=== Begin Enclosure ===

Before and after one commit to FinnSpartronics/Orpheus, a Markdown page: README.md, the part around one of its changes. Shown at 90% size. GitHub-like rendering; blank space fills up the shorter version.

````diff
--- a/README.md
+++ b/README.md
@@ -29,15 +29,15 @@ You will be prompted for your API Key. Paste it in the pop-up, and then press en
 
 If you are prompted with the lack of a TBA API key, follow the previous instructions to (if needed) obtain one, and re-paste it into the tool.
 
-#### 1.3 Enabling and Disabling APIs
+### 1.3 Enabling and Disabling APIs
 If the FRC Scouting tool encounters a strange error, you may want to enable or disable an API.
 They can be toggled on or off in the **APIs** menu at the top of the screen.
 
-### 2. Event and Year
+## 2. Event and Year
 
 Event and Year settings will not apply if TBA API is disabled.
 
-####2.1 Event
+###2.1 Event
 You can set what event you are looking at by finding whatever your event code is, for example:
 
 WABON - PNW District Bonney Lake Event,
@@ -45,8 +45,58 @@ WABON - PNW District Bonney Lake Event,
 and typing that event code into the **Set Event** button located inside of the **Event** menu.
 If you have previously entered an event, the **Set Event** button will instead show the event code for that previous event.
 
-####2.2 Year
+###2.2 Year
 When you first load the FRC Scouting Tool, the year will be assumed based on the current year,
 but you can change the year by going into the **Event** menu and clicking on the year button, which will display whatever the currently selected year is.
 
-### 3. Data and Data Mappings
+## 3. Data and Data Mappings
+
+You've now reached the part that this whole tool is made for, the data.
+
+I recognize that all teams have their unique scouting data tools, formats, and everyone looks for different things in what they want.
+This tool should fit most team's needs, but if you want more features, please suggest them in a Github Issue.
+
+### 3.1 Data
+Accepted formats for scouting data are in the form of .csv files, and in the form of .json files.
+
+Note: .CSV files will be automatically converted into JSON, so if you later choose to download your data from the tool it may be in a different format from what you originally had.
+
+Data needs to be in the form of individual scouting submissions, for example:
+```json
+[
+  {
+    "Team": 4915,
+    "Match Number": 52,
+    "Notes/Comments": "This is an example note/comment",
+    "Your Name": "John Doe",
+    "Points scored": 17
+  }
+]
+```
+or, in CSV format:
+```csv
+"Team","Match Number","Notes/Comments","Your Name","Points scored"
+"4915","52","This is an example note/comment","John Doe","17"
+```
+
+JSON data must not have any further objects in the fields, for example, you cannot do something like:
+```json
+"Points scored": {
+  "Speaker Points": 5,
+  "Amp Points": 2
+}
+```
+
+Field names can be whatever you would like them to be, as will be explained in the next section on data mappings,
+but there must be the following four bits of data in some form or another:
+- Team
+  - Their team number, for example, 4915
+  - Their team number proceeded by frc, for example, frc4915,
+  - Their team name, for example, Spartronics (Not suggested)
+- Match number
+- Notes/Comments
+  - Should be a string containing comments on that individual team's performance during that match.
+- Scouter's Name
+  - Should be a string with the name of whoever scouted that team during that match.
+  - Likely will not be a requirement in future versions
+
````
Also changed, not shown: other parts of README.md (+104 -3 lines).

=== End Enclosure ===

◆ Goal of the exercise:
If a line of the entries holds the word "Points", copy it out.

◆ Solution:
+    "Points scored": 17
+"Team","Match Number","Notes/Comments","Your Name","Points scored"
+"Points scored": {
+  "Speaker Points": 5,
+  "Amp Points": 2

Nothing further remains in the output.